There are some blogs I’d be willing to pay to read. (This is not a model I’m recommending, however.) Creating Passionate Users is one of them. You Can Out-Spend or Out-Teach is a university course in a post. The irreplaceable Kathy Sierra is worth her weight in ones and zeros.
Imagine you’re trying to launch a new software product, book, web service, church, small business, social cause, consulting practice, school, podcast channel, rock band, whatever. The most important skill you need today is not fund-raising, financial management, or marketing. It’s not knowledge management, IT, or human resources. It’s not product design, usability, or just-in-time inventory.
The most important skill today is… Teaching.
And later in the post:
(W)hat you believe in, you can teach. And teaching is the "killer app" for a newer, more ethical approach to marketing. While in the past, those who out-spent (on ads, and big promotions) would often win, that’s becoming less and less true today for a lot of things–especially the things designed for a younger, more-likely-to-be-online user community.
Kind of a markets-are-classrooms notion. Those who teach stand the best chance of getting people to become passionate. And those with the most passionate users don’t need an ad campaign when they’ve got user evangelists doing what evangelists do… talking about their passion.
But passion requires real learning. Nobody is passionate about skiing on their first day. Nobody is passionate about programming in Java on their first day.

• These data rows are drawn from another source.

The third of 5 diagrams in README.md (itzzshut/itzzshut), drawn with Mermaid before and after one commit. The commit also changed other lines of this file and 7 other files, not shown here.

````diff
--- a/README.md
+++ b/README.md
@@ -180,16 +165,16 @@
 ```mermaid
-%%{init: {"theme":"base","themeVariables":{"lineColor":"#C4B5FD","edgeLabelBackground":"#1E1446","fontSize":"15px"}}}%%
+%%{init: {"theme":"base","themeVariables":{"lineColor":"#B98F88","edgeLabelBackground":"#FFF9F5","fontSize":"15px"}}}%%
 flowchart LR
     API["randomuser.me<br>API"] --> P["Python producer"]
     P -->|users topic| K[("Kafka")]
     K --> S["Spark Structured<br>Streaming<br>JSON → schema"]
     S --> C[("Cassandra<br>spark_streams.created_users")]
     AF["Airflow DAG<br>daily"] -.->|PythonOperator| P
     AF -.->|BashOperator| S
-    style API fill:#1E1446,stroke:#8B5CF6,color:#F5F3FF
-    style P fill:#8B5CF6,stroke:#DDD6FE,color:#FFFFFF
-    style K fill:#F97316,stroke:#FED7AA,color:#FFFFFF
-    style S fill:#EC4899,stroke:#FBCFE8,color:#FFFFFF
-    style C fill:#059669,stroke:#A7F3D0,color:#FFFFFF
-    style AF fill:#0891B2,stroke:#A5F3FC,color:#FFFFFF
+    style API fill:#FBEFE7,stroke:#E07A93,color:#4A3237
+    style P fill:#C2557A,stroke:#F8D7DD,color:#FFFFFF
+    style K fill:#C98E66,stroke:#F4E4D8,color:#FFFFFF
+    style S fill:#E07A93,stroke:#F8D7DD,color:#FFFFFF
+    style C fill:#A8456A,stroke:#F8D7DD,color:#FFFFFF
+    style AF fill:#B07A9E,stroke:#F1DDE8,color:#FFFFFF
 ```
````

Or week. It’s virtually impossible to become passionate about something until you’re somewhere up the skill/knowledge curve, where there are challenges that you believe are worth it, and that you perceive you can do.
Read the whole thing here. I’m tempted to add my two cents worth – but in this case that would be its real value. Go to CPU. Read the post! And the comments too.